KUWAIT (Reuters) - A Kuwaiti appeals court on Thursday upheld the death sentence of a man convicted of spying for Iran as part of a cell which Kuwait said was trying to destabilize the Gulf Arab state on behalf of Tehran.
Iran has denied any links to the alleged cell. Kuwait and some other Gulf Arab countries, mostly ruled by Sunnis, have long accused Tehran of seeking to weaken them by infiltrating local Shi‘ite communities and stirring up local politics.
The so-called “Abdali cell” was uncovered when security forces raided a farmhouse in Abdali outside Kuwait City last year and found a vast cache of guns and explosives.
Kuwait charged 25 of its nationals – all of them Shi‘ites – and an Iranian with spying for Iran and Lebanese Shi‘ite Muslim group Hezbollah. Of those charged, 23 were found guilty of various crimes including intent to carry out “hostile acts” against Kuwait and possessing weapons.
Hassan Abdul Hadi Hajiya was sentenced to death in January along with the Iranian citizen charged in absentia. The ruling angered some Kuwaiti Shi‘ites, with Shi‘ite lawmakers boycotting a parliament session in protest.

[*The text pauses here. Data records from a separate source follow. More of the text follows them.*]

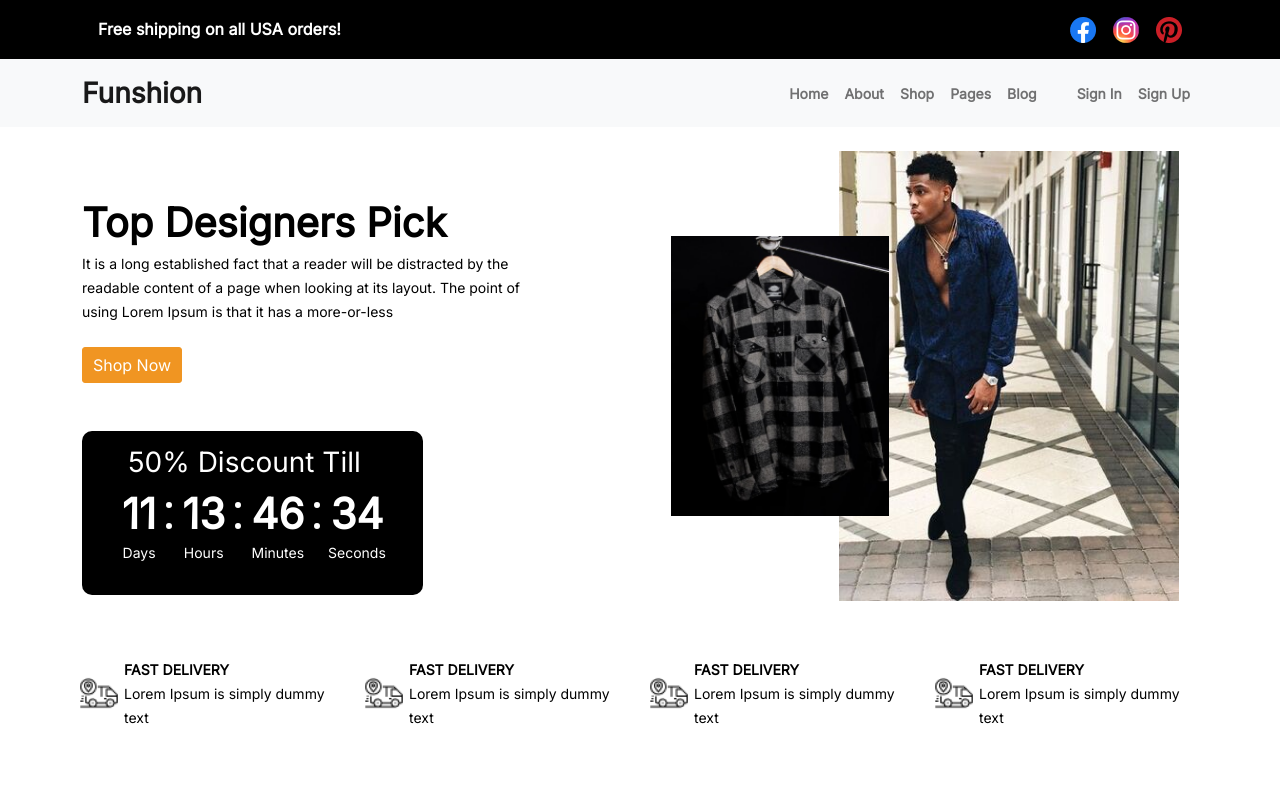
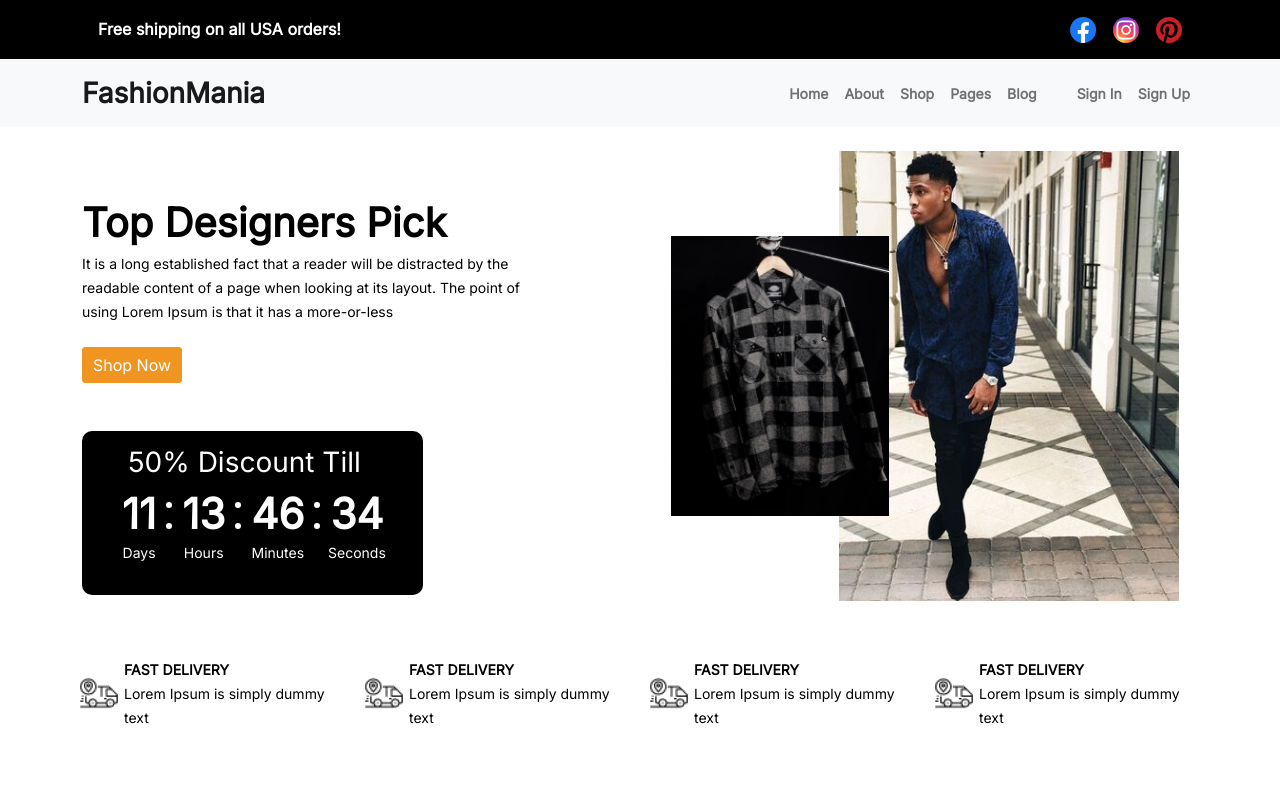
Before and after one commit to Gervais1705/my-eCom-page, a React (Create React App) app: page / in a window 1280 px wide. Shown: the top 800 px of the page. Built offline with nearby package versions, Linux system fonts and the light colour scheme; no server answers; a web font is replaced by a local one.

Commit message:
Update Header.js

```diff
--- a/src/components/Commons/Header/Header.js
+++ b/src/components/Commons/Header/Header.js
@@ -23,7 +23,7 @@ const Header = () => {
       <Navbar bg="light" expand="lg">
         <Container>
           <Navbar.Brand href="#home" className="fw-bold fs-3">
-            Funshion
+            FashionMania
           </Navbar.Brand>
           <Navbar.Toggle aria-controls="basic-navbar-nav" />
           <Navbar.Collapse id="basic-navbar-nav">
```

Citing his “fugitive” status, the court gave no ruling on the Iranian defendant on Thursday. Iran has said Kuwaiti authorities have not contacted it regarding the Iranian suspect.

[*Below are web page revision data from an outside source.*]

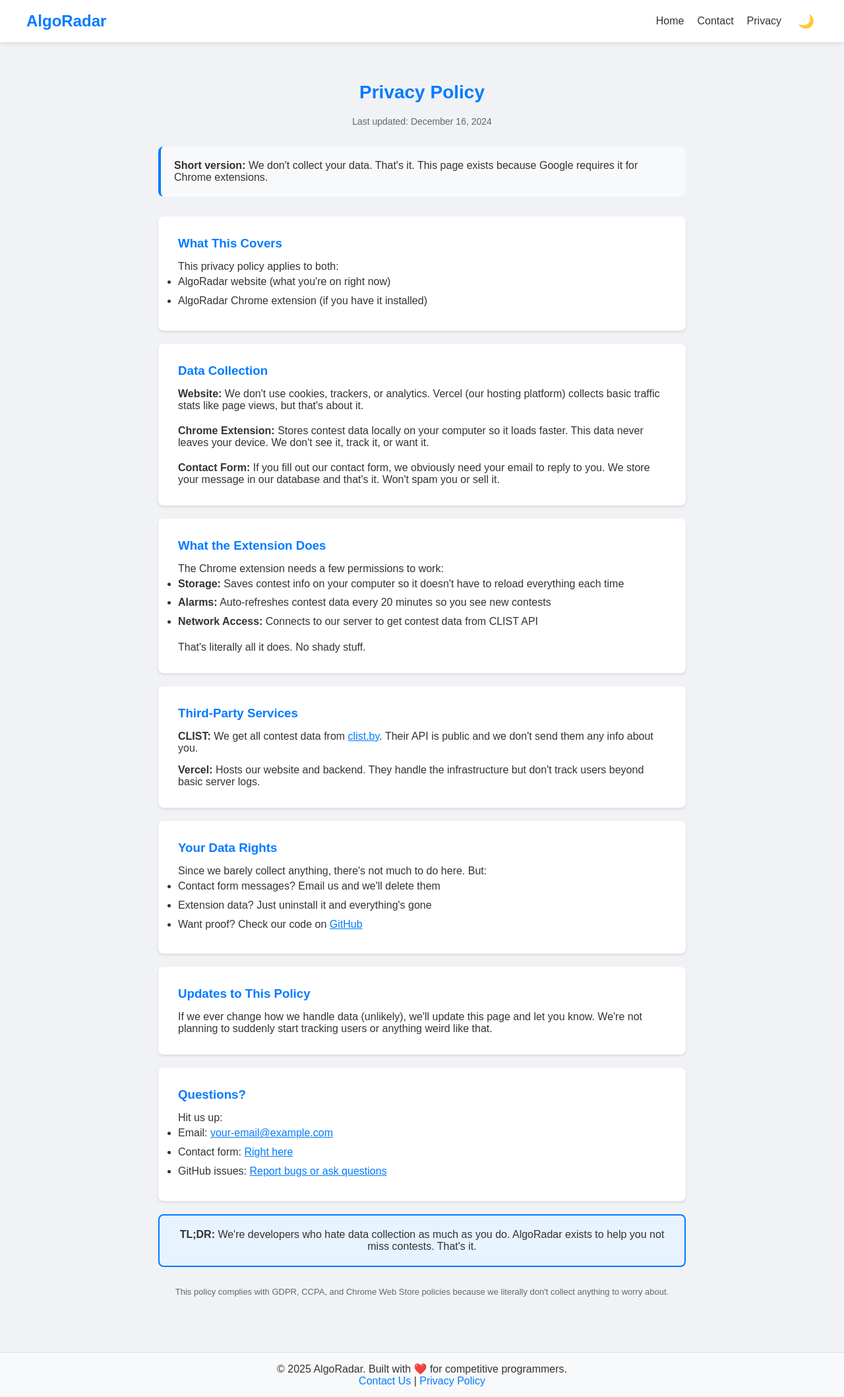
After one commit to nilanshucodes/AlgoRadar, a Flask app: page /privacy in a window 1280 px wide. The commit adds this page. Shown: the whole page at 66% size. Run offline with Flask 3, Linux system fonts and the light colour scheme; some libraries are stand-ins or nearby versions.

Commit message:
Add Privacy Policy page

```diff
--- a/app.py
+++ b/app.py
@@ -146,6 +146,10 @@ def contact():
         return redirect(url_for('contact'))
     return render_template('contact.html')
 
+@app.route('/privacy')
+def privacy():
+    return render_template('privacy.html')
+
 @app.route('/admin/login', methods=['GET','POST'])
 def admin_login():
     if request.method == 'POST':
--- a/templates/base.html
+++ b/templates/base.html
@@ -19,6 +19,7 @@
                 <ul>
                     <li><a href="{{ url_for('index') }}">Home</a></li>
                     <li><a href="{{ url_for('contact') }}">Contact</a></li>
+                    <li><a href="{{url_for('privacy')}}">Privacy</a></li>
                     {% if session.get('admin_logged_in') %}
                     <li><a href="{{ url_for('view_messages') }}">Admin Panel</a></li>
 
@@ -48,10 +49,11 @@
         {% block content %}{% endblock %}
     </main>
 
-    <footer>
+   <footer>
     <p>&copy; 2025 AlgoRadar. Built with ❤️ for competitive programmers.</p>
     <p>
-        <a href="{{ url_for('contact') }}">Contact Us</a>
+        <a href="{{ url_for('contact') }}">Contact Us</a> |
+        <a href="{{ url_for('privacy') }}">Privacy Policy</a>
     </p>
 </footer>
 
--- /dev/null
+++ b/templates/privacy.html
@@ -0,0 +1,118 @@
+{% extends 'base.html' %}
+
+{% block title %}Privacy Policy - AlgoRadar{% endblock %}
+
+{% block content %}
+<div class="container my-4">
+    <div style="max-width: 800px; margin: 0 auto;">
+        <h2 class="text-center mb-3">Privacy Policy</h2>
+        <p style="text-align: center; color: #666; font-size: 14px; margin-bottom: 30px;">Last updated: December 16, 2024</p>
+
+        <div style="background: #f8f9fa; padding: 20px; border-radius: 8px; margin-bottom: 30px; border-left: 4px solid #007bff;">
+            <p style="margin: 0;"><strong>Short version:</strong> We don't collect your data. That's it. This page exists because Google requires it for Chrome extensions.</p>
+        </div>
+
+        <div style="background: white; padding: 30px; border-radius: 8px; box-shadow: 0 2px 4px rgba(0,0,0,0.1); margin-bottom: 20px;">
+            <h3 style="color: #007bff; margin-bottom: 15px;">What This Covers</h3>
+            <p>This privacy policy applies to both:</p>
+            <ul style="line-height: 1.8;">
+                <li>AlgoRadar website (what you're on right now)</li>
+                <li>AlgoRadar Chrome extension (if you have it installed)</li>
+            </ul>
+        </div>
+
+        <div style="background: white; padding: 30px; border-radius: 8px; box-shadow: 0 2px 4px rgba(0,0,0,0.1); margin-bottom: 20px;">
+            <h3 style="color: #007bff; margin-bottom: 15px;">Data Collection</h3>
+            <p><strong>Website:</strong> We don't use cookies, trackers, or analytics. Vercel (our hosting platform) collects basic traffic stats like page views, but that's about it.</p>
+
+            <p style="margin-top: 20px;"><strong>Chrome Extension:</strong> Stores contest data locally on your computer so it loads faster. This data never leaves your device. We don't see it, track it, or want it.</p>
+
+            <p style="margin-top: 20px;"><strong>Contact Form:</strong> If you fill out our contact form, we obviously need your email to reply to you. We store your message in our database and that's it. Won't spam you or sell it.</p>
+        </div>
+
+        <div style="background: white; padding: 30px; border-radius: 8px; box-shadow: 0 2px 4px rgba(0,0,0,0.1); margin-bottom: 20px;">
+            <h3 style="color: #007bff; margin-bottom: 15px;">What the Extension Does</h3>
+            <p>The Chrome extension needs a few permissions to work:</p>
+            <ul style="line-height: 1.8;">
+                <li><strong>Storage:</strong> Saves contest info on your computer so it doesn't have to reload everything each time</li>
+                <li><strong>Alarms:</strong> Auto-refreshes contest data every 20 minutes so you see new contests</li>
+                <li><strong>Network Access:</strong> Connects to our server to get contest data from CLIST API</li>
+            </ul>
+            <p style="margin-top: 15px;">That's literally all it does. No shady stuff.</p>
+        </div>
+
+        <div style="background: white; padding: 30px; border-radius: 8px; box-shadow: 0 2px 4px rgba(0,0,0,0.1); margin-bottom: 20px;">
+            <h3 style="color: #007bff; margin-bottom: 15px;">Third-Party Services</h3>
+            <p><strong>CLIST:</strong> We get all contest data from <a href="https://clist.by" target="_blank" style="color: #007bff;">clist.by</a>. Their API is public and we don't send them any info about you.</p>
+
+            <p style="margin-top: 15px;"><strong>Vercel:</strong> Hosts our website and backend. They handle the infrastructure but don't track users beyond basic server logs.</p>
+        </div>
+
+        <div style="background: white; padding: 30px; border-radius: 8px; box-shadow: 0 2px 4px rgba(0,0,0,0.1); margin-bottom: 20px;">
+            <h3 style="color: #007bff; margin-bottom: 15px;">Your Data Rights</h3>
+            <p>Since we barely collect anything, there's not much to do here. But:</p>
+            <ul style="line-height: 1.8;">
+                <li>Contact form messages? Email us and we'll delete them</li>
+                <li>Extension data? Just uninstall it and everything's gone</li>
+                <li>Want proof? Check our code on <a href="https://github.com/nilanshucodes/algoradar" target="_blank" style="color: #007bff;">GitHub</a></li>
+            </ul>
+        </div>
+
+        <div style="background: white; padding: 30px; border-radius: 8px; box-shadow: 0 2px 4px rgba(0,0,0,0.1); margin-bottom: 20px;">
+            <h3 style="color: #007bff; margin-bottom: 15px;">Updates to This Policy</h3>
+            <p>If we ever change how we handle data (unlikely), we'll update this page and let you know. We're not planning to suddenly start tracking users or anything weird like that.</p>
+        </div>
+
+        <div style="background: white; padding: 30px; border-radius: 8px; box-shadow: 0 2px 4px rgba(0,0,0,0.1); margin-bottom: 20px;">
+            <h3 style="color: #007bff; margin-bottom: 15px;">Questions?</h3>
+            <p>Hit us up:</p>
+            <ul style="line-height: 1.8;">
+                <li>Email: <a href="mailto:your-email@example.com" style="color: #007bff;">your-email@example.com</a></li>
+                <li>Contact form: <a href="{{ url_for('contact') }}" style="color: #007bff;">Right here</a></li>
+                <li>GitHub issues: <a href="https://github.com/nilanshucodes/algoradar/issues" target="_blank" style="color: #007bff;">Report bugs or ask questions</a></li>
+            </ul>
+        </div>
+
+        <div style="background: #e7f3ff; padding: 20px; border-radius: 8px; text-align: center; border: 2px solid #007bff;">
+            <p style="margin: 0; color: #333;"><strong>TL;DR:</strong> We're developers who hate data collection as much as you do. AlgoRadar exists to help you not miss contests. That's it.</p>
+        </div>
+
+        <p style="text-align: center; margin-top: 30px; color: #666; font-size: 13px;">
+            This policy complies with GDPR, CCPA, and Chrome Web Store policies because we literally don't collect anything to worry about.
+        </p>
+    </div>
+</div>
+
+<style>
+body.dark .container > div > div {
+    background: #2d2d2d !important;
+    color: #e0e0e0;
+}
+
+body.dark .container > div > div[style*="background: #f8f9fa"] {
+    background: rgba(77, 163, 255, 0.1) !important;
+}
+
+body.dark .container > div > div[style*="background: #e7f3ff"] {
+    background: rgba(77, 163, 255, 0.15) !important;
+    border-color: #4da3ff !important;
+}
+
+body.dark .container h3 {
+    color: #4da3ff !important;
+}
+
+body.dark .container p,
+body.dark .container li {
+    color: #b0b0b0;
+}
+
+body.dark .container a {
+    color: #4da3ff !important;
+}
+
+body.dark .container strong {
+    color: #e0e0e0;
+}
+</style>
+{% endblock %}
```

The court also ruled as “not guilty” ten defendants who had originally received 15-year prison terms and reduced the sentences of nine others or lessened them to fines.
Zaid Khalaf Anzi, the lawyer for the men whose sentences were reduced, told Reuters that the court had removed the charge of “collaborating with Iran and Hezbollah” but had maintained weapons charges.

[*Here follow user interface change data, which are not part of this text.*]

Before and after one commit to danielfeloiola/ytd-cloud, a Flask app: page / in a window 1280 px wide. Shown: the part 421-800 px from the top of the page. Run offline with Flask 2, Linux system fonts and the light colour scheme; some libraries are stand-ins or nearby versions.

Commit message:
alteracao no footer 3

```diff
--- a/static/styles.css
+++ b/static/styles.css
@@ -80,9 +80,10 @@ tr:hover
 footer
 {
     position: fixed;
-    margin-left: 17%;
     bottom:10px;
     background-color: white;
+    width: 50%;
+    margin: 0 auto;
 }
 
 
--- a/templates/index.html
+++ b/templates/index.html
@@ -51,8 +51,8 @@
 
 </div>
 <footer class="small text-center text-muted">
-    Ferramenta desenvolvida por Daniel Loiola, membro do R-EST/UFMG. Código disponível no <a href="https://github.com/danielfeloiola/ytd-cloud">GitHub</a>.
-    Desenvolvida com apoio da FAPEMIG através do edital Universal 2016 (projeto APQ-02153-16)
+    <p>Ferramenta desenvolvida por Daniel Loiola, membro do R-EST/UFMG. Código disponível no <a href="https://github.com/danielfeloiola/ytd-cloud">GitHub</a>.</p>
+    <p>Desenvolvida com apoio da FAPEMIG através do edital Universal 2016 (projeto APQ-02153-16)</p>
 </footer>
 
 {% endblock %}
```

Hezbollah is Lebanon’s powerful Shi‘ite militia.
Relations between Sunnis - who make up to 85 percent of Kuwait’s 1.4 million citizens - and the minority Shi‘ite community have been mostly amicable.
But the sectarian-tinged rivalry between its massive neighbors Iran and Saudi Arabia, as well as an Islamic State suicide bombing on a Shi‘ite mosque in June last year which killed 27 worshippers, have strained that harmony.
Last September, the Iranian embassy issued a rare statement expressing “deep dissatisfaction with the association of the name of Iran” with the case.
Reporting By Mahmoud Harby and Ahmed Hegagy; Writing by Noah Browning; Editing by Raissa Kasolowsky